((

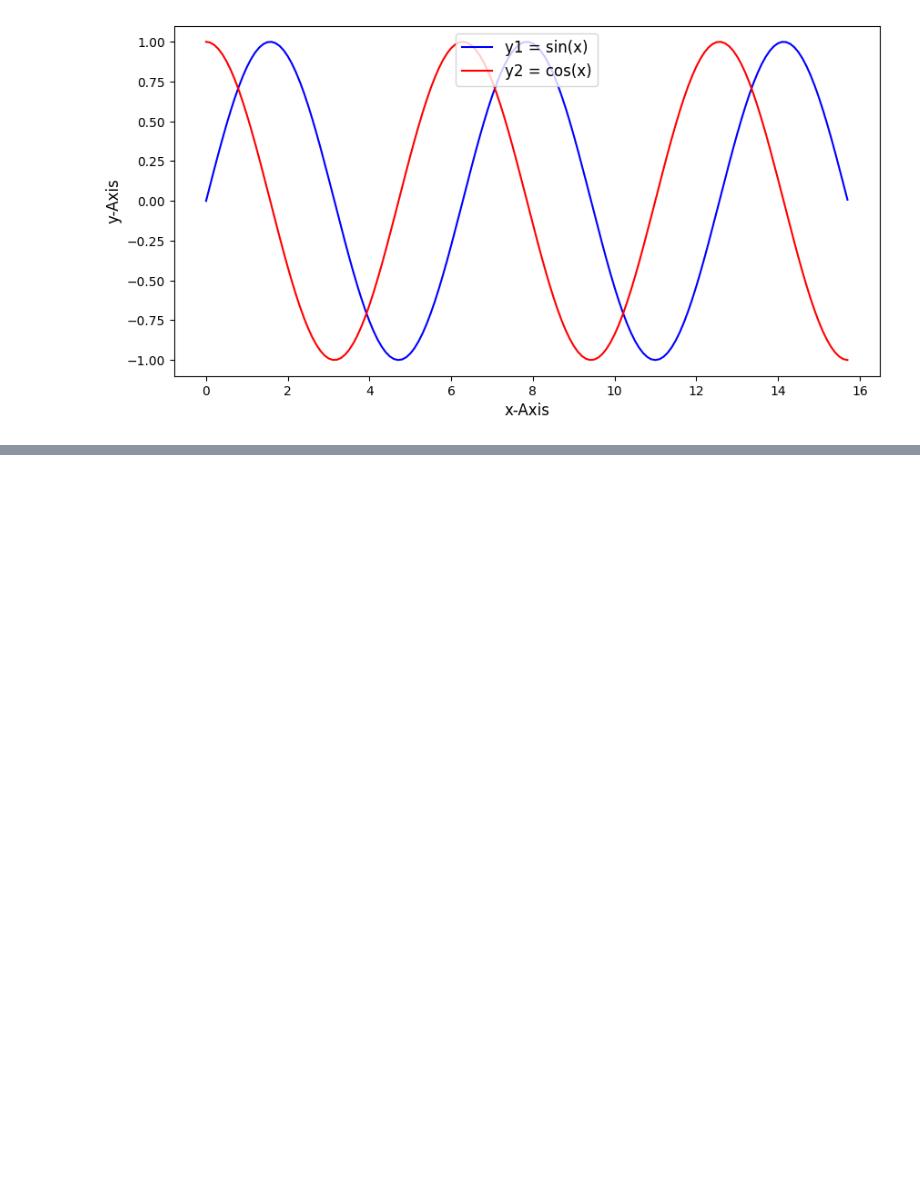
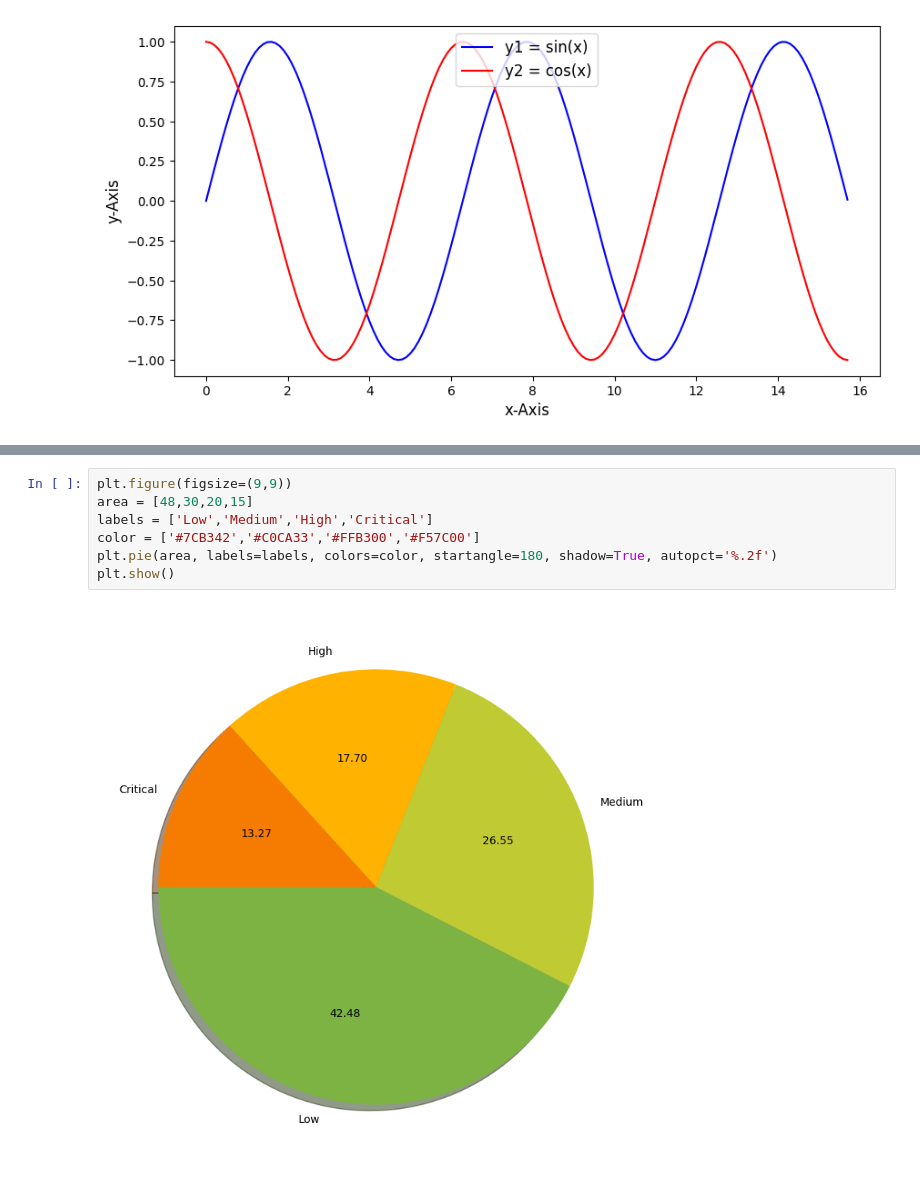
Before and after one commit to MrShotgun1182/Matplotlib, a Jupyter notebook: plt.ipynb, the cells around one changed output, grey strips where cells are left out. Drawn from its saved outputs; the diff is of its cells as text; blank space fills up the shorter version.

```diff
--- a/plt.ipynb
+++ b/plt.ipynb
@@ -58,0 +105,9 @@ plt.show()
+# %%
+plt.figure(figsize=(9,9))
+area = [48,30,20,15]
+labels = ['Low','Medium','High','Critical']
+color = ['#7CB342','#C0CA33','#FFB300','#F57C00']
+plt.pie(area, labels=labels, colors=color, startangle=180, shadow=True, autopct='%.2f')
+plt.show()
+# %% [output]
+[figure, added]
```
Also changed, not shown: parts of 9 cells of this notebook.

))

» TASK BRIEF:
Every record should come back exactly as it is, though none of the pictures should.

» TASK ANSWER:
Before and after one commit to MrShotgun1182/Matplotlib, a Jupyter notebook: plt.ipynb, the cells around one changed output, grey strips where cells are left out. Drawn from its saved outputs; the diff is of its cells as text; blank space fills up the shorter version.

```diff
--- a/plt.ipynb
+++ b/plt.ipynb
@@ -58,0 +105,9 @@ plt.show()
+# %%
+plt.figure(figsize=(9,9))
+area = [48,30,20,15]
+labels = ['Low','Medium','High','Critical']
+color = ['#7CB342','#C0CA33','#FFB300','#F57C00']
+plt.pie(area, labels=labels, colors=color, startangle=180, shadow=True, autopct='%.2f')
+plt.show()
+# %% [output]
+[figure, added]
```
Also changed, not shown: parts of 9 cells of this notebook.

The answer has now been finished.